I struggle to understand Sirus XM’s success because it is so antithetical to how I think about radio. For me, it’s a half-assed playlist standing in for what has always been a medium of discovery. Satellite radio manages to raise my expectations: with stations nearly as specific as “listenable hip-hop for white males aged 34-36,” I drop the serendipity tolerance that I typically have for old school radio but then am routinely disappointed. It’s neither an adventure nor a greatest hits mix. Yuck.
After many threats from many different sources, Pandora has made it through the legal gauntlet and seems to be the smartest, most radio-like source of radio out there.
For various reasons over the past week (not only forgetfulness, you should know), I left my iPod at home and thus had to turn for Pandora for my musical fix. And in so doing, I discovered many things. First of all, it’s got far more ads than I remember: it’s Hulu with a more immediate profit motive. Second, they’re building in some social dimension via Facebook that’s really quite interesting. But perhaps most curious of all was the promise of its iPad app: check it out (scroll down a bit on the link in the prior sentence) and the tantalizing glimpses appear to offer the most compelling experience I’ve seen in a while for a new kind of musical discovery experience. In a musical world that is digitally atomized into individual mp3 tracks, the depth to which people are able to experience music has plummeted.
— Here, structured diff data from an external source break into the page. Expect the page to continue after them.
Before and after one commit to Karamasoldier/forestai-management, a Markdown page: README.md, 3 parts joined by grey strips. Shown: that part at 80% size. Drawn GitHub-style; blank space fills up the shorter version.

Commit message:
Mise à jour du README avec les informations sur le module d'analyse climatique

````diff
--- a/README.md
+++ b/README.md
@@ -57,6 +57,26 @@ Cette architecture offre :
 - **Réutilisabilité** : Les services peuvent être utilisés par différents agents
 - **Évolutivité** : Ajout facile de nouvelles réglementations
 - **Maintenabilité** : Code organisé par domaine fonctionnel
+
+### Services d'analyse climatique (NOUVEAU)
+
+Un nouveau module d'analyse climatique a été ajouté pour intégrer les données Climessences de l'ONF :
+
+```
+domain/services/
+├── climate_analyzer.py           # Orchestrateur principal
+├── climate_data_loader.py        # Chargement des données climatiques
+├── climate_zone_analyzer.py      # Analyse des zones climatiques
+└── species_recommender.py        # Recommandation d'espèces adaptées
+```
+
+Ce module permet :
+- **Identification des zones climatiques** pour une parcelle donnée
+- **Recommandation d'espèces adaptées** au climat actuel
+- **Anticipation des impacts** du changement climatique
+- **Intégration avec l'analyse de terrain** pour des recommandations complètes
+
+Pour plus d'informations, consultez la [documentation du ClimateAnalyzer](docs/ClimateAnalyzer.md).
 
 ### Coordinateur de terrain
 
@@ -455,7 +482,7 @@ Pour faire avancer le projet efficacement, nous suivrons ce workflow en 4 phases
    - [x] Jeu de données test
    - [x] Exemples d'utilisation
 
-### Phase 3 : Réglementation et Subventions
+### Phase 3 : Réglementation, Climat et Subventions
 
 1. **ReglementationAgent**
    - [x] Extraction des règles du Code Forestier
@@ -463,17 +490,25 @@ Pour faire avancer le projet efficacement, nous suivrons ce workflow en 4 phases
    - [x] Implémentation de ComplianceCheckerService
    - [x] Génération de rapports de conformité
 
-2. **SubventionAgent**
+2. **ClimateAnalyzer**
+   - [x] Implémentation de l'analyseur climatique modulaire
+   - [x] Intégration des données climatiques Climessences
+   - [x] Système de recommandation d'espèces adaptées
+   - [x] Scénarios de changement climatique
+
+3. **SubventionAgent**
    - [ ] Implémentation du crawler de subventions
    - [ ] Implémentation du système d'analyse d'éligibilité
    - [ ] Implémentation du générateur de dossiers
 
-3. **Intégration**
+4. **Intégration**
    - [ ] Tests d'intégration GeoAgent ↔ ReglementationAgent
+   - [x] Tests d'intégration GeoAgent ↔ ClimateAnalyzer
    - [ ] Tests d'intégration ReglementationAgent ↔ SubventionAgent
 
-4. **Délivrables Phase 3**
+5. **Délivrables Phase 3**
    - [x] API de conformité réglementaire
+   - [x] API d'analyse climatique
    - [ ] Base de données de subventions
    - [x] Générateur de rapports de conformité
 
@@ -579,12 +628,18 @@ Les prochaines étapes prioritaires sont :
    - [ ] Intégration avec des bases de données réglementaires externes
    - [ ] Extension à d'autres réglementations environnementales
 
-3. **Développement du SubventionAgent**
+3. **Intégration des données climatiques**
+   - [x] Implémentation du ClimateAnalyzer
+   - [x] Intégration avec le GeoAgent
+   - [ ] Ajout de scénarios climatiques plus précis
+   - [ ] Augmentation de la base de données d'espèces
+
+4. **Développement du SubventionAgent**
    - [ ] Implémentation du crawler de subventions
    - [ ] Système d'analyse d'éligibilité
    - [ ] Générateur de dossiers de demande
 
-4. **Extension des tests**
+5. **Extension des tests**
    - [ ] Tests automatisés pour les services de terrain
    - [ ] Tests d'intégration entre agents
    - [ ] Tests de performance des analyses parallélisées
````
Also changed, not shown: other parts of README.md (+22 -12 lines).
People typically know nothing about the single or the band or the album they just got from a friend or a random blog. Simultaneously, these mp3s get channeled into highly-efficient playlists that lead to a fairly profound musical tunnel vision: with the ability to re-arrange what you already know, you’re desire to roam drops. In an age of digital efficiency, serendipity vanishes.
But here, with Pandora, you’ve got an experience of curated discovery that presents to you in the moment the story of the artist and the album. Very, very cool.
I’m running out of writing time here, but I’d like to ask one more question: don’t you think Apple is going to present their version of radio soon? I don’t mean the random quote unquote radio silliness that they currently have in your iTunes scroll. I mean a real re-invention of radio: a *genius* level musical exploration, informed by your musical preferences but roaming off into areas that you wouldn’t have heard otherwise but could purchase in the moment. It’s a lay-up. And if you’re asking, I’d help out with the design.
This is a music entry, after all. So I suppose I should offer a song frequented on radio stations both terrestrial and satellite, but with a twist that you knew I would put on it. Rude Boy, with a Wale freestyle.